Before-and-after change data
- Opening Delimiter -

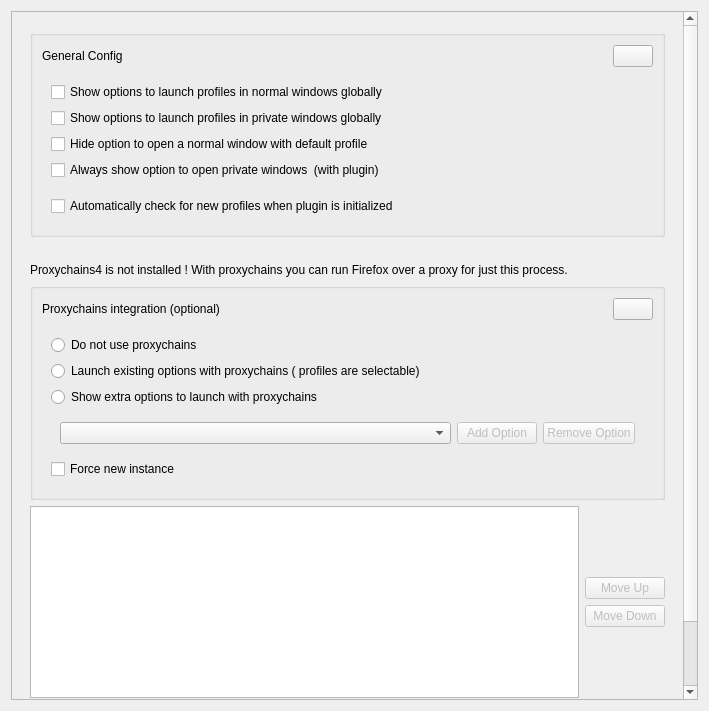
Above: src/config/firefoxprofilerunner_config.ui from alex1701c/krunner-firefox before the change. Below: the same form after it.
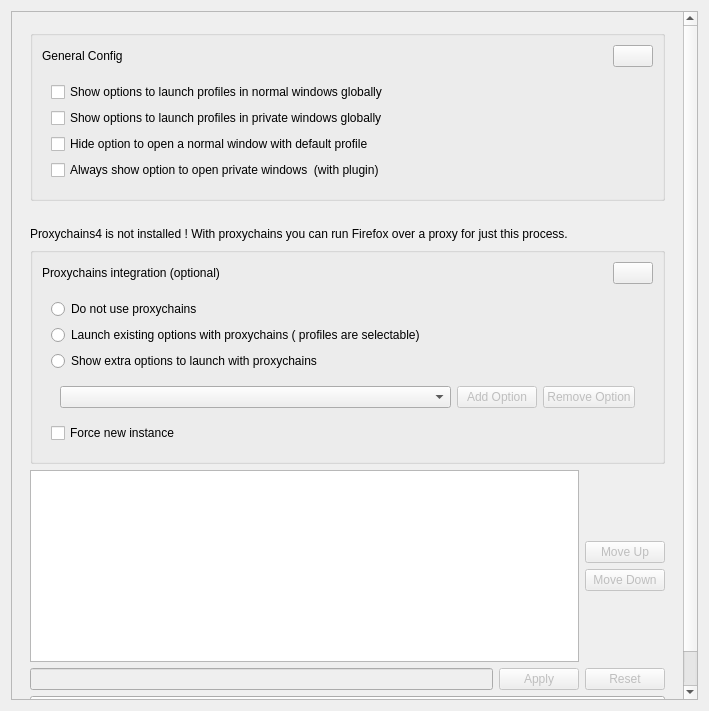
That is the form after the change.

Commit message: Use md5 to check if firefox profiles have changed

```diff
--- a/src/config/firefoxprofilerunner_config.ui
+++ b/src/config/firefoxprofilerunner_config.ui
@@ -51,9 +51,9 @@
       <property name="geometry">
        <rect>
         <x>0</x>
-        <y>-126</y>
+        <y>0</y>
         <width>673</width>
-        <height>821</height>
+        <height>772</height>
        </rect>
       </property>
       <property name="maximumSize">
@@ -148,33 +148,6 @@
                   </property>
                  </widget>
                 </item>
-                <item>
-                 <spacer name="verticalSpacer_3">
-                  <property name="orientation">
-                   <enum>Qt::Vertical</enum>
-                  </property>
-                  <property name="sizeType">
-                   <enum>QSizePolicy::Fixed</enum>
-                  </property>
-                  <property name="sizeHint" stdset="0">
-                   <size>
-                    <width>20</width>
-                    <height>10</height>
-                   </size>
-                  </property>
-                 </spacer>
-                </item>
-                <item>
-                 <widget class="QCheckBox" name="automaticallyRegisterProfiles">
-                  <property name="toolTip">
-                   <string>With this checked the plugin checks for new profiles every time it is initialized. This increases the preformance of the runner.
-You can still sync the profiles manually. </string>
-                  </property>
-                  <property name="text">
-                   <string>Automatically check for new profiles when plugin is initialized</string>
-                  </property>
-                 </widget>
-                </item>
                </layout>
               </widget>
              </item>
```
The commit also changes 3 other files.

- Closing Delimiter -
- Opening Delimiter -

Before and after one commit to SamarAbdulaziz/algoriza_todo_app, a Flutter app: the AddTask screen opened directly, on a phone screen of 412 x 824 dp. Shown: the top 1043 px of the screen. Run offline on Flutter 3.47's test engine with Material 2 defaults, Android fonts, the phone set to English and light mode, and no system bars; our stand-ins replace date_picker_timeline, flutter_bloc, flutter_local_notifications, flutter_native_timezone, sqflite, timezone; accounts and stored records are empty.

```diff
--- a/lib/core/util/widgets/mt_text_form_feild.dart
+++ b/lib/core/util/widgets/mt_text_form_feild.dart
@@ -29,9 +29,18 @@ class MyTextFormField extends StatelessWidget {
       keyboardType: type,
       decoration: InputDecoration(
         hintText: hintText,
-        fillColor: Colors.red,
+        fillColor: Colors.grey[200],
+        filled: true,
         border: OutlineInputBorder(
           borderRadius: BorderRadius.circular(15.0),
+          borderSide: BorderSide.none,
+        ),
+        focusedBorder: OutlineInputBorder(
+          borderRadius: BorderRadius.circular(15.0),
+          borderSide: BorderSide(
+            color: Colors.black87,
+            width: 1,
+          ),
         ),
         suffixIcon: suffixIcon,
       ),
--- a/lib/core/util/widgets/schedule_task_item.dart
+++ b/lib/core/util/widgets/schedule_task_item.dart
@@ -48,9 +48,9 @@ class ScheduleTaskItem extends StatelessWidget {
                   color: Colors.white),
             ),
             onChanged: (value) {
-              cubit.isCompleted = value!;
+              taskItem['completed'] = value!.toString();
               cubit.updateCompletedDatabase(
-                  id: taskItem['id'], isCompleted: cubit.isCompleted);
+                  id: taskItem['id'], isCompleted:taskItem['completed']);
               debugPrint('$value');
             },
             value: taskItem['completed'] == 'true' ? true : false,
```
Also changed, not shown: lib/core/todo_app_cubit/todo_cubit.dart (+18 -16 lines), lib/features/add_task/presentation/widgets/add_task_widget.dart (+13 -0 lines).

- Closing Delimiter -
- Opening Delimiter -

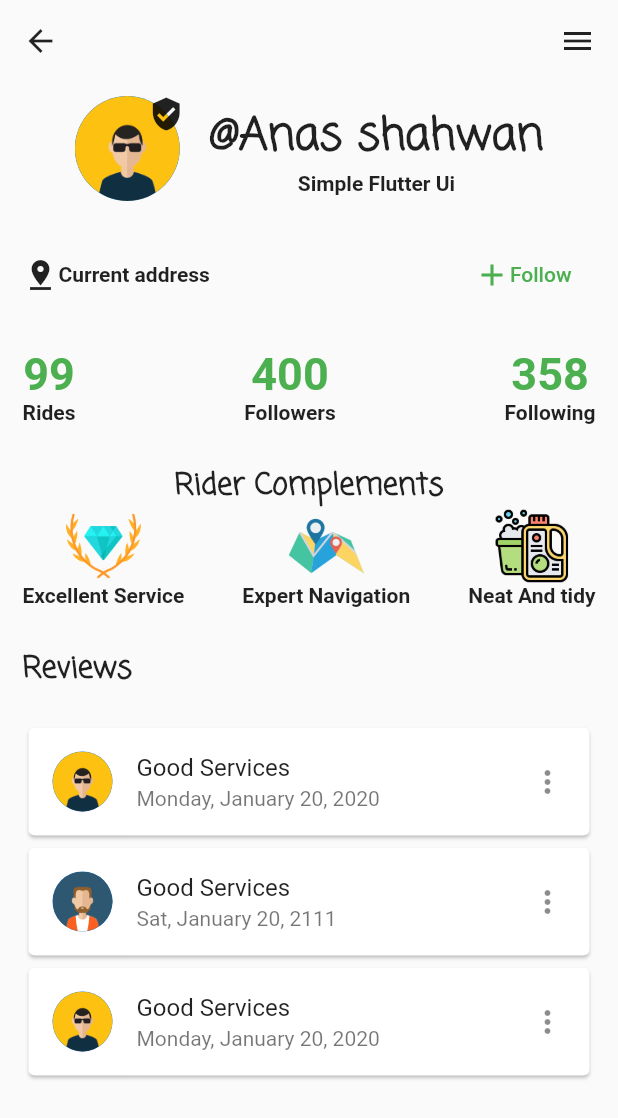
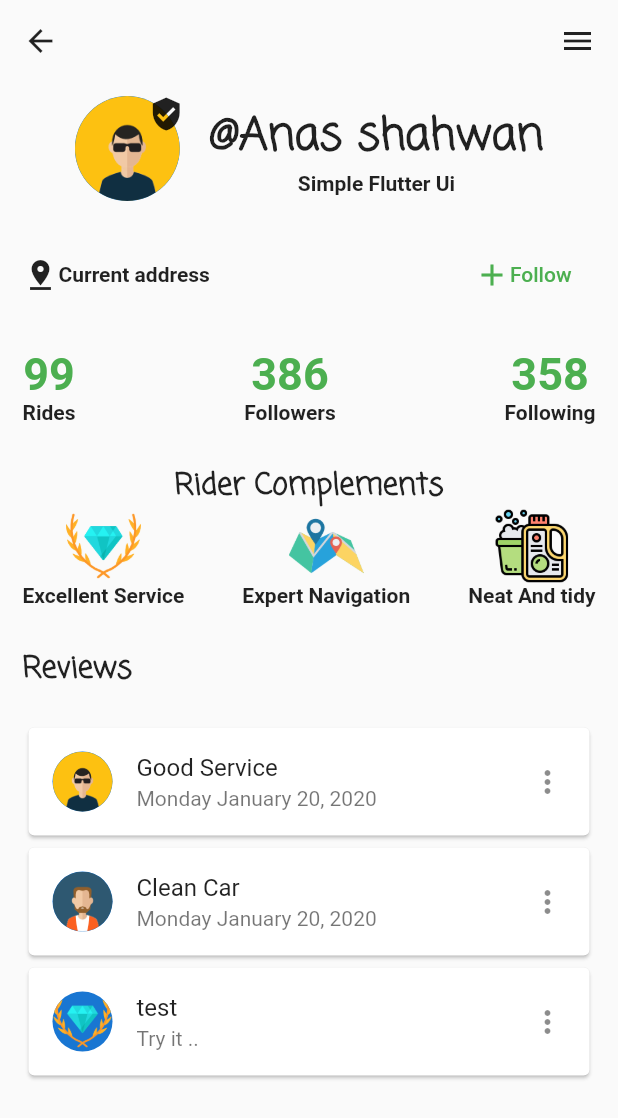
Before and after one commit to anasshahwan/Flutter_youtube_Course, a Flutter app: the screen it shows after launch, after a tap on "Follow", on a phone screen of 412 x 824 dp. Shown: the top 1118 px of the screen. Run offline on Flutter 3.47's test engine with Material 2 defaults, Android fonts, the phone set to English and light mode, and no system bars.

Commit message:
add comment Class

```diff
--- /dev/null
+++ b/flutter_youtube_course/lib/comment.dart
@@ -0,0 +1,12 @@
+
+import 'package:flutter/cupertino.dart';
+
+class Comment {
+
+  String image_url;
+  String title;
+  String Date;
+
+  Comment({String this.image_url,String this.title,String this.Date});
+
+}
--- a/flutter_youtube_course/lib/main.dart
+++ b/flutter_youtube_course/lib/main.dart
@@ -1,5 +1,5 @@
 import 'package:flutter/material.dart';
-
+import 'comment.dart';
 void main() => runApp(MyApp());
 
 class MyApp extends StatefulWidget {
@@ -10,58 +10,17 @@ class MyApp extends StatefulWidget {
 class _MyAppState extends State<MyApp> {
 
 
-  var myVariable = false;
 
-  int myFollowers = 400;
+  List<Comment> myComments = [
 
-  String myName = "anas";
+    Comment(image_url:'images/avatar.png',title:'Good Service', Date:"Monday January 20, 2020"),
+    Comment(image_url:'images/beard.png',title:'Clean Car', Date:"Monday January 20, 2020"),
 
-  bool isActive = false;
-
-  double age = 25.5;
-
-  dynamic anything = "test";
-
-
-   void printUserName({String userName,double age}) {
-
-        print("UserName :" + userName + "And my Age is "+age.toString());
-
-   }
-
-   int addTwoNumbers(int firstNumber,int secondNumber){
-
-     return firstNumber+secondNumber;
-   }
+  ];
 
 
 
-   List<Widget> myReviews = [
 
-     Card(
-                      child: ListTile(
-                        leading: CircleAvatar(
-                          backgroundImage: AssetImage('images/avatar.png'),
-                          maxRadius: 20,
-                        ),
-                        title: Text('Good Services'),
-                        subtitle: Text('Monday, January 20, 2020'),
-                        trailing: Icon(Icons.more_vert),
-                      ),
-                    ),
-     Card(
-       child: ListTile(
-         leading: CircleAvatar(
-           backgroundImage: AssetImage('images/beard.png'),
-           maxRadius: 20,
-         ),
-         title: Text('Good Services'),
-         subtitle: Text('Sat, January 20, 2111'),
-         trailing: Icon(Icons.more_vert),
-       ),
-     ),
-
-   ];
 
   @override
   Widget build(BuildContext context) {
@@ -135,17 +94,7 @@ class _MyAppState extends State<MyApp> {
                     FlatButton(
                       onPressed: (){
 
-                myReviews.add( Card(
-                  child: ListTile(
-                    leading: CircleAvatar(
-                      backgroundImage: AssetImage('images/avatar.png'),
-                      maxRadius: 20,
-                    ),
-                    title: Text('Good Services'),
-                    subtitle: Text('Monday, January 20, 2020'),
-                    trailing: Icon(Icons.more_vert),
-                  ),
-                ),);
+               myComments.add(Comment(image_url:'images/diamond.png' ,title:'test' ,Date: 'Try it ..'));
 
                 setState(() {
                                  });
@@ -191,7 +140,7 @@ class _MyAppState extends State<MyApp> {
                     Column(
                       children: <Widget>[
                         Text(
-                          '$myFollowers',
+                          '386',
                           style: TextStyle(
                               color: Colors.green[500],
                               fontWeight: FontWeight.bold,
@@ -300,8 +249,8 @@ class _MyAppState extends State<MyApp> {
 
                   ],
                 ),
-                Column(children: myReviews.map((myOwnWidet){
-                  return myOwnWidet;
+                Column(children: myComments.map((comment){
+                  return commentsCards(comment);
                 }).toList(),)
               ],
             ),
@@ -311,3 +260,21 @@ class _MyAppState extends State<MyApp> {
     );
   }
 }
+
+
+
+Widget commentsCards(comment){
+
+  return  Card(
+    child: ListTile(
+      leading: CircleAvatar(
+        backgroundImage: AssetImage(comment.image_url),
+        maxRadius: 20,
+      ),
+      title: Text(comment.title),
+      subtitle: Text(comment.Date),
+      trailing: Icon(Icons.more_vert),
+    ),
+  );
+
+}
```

- Closing Delimiter -

• Task objective: In the records above, find every line that contains the word "main" and copy it.

• Answer for the task:
--- a/flutter_youtube_course/lib/main.dart
+++ b/flutter_youtube_course/lib/main.dart
 void main() => runApp(MyApp());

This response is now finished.